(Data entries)
==================================================
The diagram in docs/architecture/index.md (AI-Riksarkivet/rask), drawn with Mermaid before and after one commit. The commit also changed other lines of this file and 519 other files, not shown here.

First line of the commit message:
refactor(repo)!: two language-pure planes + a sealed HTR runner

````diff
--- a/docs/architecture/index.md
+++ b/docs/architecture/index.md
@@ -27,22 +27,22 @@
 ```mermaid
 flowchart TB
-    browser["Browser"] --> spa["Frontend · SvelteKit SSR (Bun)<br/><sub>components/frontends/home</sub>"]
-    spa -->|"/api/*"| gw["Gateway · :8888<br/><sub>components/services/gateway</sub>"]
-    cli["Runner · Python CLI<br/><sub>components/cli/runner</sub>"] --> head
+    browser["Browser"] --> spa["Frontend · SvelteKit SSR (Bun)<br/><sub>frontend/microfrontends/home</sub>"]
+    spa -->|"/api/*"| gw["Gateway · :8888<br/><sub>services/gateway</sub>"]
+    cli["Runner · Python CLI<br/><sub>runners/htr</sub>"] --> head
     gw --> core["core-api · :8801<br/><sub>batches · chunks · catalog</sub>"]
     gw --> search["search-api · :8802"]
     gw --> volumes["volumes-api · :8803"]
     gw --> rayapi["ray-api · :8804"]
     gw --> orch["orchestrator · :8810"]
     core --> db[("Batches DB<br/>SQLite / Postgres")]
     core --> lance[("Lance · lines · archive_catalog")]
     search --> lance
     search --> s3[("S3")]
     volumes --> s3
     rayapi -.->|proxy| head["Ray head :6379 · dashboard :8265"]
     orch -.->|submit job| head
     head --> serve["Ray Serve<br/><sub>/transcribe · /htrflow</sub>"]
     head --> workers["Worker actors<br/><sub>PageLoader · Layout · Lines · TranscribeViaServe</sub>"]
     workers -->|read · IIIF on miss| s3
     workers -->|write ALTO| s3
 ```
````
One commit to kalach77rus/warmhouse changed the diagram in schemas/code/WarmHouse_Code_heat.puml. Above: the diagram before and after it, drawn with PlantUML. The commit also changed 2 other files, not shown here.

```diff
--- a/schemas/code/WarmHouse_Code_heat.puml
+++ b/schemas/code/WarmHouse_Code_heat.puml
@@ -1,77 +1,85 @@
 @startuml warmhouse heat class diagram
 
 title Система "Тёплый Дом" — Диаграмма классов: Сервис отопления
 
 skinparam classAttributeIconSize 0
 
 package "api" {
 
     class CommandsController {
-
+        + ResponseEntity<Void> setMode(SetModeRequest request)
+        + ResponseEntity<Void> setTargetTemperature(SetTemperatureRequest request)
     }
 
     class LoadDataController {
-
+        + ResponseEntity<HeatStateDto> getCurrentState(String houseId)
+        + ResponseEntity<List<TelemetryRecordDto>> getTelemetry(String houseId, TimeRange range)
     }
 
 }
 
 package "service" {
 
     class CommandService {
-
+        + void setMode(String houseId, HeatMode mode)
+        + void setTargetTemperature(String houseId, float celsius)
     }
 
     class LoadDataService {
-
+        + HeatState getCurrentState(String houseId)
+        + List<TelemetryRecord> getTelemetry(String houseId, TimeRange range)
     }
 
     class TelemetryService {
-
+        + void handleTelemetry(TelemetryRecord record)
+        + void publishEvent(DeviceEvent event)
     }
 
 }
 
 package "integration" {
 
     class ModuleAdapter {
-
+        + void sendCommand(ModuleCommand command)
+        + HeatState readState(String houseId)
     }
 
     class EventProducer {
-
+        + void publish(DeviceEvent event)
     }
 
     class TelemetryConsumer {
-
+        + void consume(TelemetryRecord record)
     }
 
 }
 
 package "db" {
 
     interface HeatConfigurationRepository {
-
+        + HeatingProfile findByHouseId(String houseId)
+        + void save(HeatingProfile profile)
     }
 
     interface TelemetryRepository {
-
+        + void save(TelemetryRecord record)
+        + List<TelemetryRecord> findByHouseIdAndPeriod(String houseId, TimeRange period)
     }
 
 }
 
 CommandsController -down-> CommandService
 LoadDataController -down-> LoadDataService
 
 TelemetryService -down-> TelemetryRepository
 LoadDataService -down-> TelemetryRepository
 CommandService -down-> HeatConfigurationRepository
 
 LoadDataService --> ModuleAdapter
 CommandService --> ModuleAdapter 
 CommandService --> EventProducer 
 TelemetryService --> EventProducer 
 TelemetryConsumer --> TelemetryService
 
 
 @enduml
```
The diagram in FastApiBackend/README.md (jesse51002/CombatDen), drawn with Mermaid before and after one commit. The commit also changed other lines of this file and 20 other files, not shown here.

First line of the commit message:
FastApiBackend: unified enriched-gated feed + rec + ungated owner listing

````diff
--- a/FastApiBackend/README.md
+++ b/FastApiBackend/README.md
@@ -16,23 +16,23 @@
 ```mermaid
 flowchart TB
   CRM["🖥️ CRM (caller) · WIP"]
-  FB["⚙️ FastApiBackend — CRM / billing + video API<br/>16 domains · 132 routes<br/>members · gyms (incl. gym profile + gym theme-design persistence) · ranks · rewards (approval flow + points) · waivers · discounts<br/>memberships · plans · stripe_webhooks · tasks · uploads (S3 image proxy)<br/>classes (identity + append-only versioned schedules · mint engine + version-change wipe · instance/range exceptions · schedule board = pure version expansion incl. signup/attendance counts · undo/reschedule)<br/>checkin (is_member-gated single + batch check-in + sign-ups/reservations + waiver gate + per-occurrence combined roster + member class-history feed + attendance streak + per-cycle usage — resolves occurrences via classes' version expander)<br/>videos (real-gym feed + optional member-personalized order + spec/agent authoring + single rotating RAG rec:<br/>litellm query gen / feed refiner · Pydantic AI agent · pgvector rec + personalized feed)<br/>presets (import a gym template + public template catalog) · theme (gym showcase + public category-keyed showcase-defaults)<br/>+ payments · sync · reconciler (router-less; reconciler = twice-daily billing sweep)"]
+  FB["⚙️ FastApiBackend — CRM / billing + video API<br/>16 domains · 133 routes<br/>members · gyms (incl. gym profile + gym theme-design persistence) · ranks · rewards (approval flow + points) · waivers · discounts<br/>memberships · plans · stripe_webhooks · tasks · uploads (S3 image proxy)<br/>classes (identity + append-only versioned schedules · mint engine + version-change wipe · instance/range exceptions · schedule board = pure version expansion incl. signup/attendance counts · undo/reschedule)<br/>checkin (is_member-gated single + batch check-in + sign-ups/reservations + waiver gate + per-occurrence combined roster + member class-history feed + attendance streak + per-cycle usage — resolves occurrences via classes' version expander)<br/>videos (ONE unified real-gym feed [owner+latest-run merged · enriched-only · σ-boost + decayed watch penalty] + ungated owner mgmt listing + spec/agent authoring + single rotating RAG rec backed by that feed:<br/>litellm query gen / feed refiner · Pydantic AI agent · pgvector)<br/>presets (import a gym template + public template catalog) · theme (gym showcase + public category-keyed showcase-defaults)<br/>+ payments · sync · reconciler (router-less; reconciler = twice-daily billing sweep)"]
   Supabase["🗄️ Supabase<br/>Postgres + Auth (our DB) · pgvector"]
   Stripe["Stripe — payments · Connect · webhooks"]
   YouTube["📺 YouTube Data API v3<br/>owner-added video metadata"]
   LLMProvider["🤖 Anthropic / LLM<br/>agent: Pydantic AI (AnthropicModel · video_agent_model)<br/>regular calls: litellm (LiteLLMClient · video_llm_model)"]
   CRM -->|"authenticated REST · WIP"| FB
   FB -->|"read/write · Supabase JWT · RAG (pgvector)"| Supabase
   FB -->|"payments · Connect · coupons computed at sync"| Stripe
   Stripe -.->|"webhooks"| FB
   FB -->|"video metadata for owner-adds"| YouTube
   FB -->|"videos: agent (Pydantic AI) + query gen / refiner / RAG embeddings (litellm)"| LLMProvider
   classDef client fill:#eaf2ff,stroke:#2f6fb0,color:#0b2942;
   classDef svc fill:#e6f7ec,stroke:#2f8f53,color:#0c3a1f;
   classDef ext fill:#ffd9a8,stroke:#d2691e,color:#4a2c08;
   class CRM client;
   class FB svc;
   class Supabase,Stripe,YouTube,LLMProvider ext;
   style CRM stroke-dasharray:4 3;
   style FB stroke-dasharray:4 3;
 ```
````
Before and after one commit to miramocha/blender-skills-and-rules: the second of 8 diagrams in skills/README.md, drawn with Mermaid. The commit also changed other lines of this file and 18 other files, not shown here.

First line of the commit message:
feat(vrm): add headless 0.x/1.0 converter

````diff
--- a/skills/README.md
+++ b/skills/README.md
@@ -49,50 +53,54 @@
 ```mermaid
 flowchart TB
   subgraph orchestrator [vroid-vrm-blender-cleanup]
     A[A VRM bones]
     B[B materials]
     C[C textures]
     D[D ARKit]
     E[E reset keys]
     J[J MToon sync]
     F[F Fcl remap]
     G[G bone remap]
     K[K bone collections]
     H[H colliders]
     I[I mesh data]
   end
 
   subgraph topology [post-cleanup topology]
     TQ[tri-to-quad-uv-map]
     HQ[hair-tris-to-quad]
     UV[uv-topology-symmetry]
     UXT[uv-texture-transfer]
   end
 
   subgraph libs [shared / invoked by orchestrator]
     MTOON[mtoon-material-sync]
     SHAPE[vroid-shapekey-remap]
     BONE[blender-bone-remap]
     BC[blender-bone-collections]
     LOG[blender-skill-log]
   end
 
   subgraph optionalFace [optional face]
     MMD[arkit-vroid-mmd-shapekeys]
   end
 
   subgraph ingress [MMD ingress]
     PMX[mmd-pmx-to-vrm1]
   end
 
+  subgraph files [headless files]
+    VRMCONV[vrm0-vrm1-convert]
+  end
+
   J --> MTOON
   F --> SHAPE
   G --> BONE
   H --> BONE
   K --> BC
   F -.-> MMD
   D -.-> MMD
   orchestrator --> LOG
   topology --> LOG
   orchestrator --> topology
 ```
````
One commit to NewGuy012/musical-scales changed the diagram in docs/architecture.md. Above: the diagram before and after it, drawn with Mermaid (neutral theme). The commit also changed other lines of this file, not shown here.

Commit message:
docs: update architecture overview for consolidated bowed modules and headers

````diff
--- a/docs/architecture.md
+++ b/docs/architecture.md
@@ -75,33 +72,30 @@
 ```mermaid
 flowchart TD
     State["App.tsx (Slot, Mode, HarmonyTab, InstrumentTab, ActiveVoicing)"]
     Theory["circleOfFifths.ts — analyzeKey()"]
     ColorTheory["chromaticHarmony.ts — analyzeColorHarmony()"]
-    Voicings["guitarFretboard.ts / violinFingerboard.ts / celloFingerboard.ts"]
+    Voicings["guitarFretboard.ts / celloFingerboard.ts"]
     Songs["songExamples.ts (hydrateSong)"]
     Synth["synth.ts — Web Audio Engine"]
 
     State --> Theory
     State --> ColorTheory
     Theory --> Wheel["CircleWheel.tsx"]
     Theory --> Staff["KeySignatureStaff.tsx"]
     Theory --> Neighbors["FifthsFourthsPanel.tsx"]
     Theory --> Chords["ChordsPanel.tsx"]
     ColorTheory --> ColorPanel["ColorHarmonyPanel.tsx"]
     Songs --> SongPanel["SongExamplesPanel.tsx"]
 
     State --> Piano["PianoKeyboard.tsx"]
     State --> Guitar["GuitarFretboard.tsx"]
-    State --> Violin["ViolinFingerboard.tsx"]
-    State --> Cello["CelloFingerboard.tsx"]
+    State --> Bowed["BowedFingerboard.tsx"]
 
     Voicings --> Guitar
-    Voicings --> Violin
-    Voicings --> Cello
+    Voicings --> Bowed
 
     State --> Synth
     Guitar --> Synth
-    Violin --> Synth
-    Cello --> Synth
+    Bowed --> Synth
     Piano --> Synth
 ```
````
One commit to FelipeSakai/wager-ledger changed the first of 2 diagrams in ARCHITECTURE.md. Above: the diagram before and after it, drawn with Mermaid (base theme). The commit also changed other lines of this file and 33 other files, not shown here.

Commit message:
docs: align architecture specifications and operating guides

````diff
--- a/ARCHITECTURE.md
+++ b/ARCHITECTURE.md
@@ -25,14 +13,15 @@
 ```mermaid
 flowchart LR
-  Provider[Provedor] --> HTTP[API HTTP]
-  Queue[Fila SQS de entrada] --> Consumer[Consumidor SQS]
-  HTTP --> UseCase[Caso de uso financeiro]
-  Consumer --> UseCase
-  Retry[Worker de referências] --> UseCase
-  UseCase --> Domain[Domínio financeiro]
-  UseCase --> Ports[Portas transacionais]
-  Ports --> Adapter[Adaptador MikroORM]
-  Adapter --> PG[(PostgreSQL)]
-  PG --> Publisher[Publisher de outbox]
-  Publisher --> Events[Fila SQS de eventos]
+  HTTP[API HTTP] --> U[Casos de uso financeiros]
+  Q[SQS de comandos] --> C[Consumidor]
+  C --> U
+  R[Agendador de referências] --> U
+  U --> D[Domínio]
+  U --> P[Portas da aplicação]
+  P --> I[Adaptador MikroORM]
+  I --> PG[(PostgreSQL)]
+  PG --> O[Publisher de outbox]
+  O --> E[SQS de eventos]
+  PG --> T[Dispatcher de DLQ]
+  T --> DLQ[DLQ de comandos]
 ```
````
==================================================
How to complete this task :: Your answer should be one number: how many lines of the records hold "stroke".

Result for this task :: 5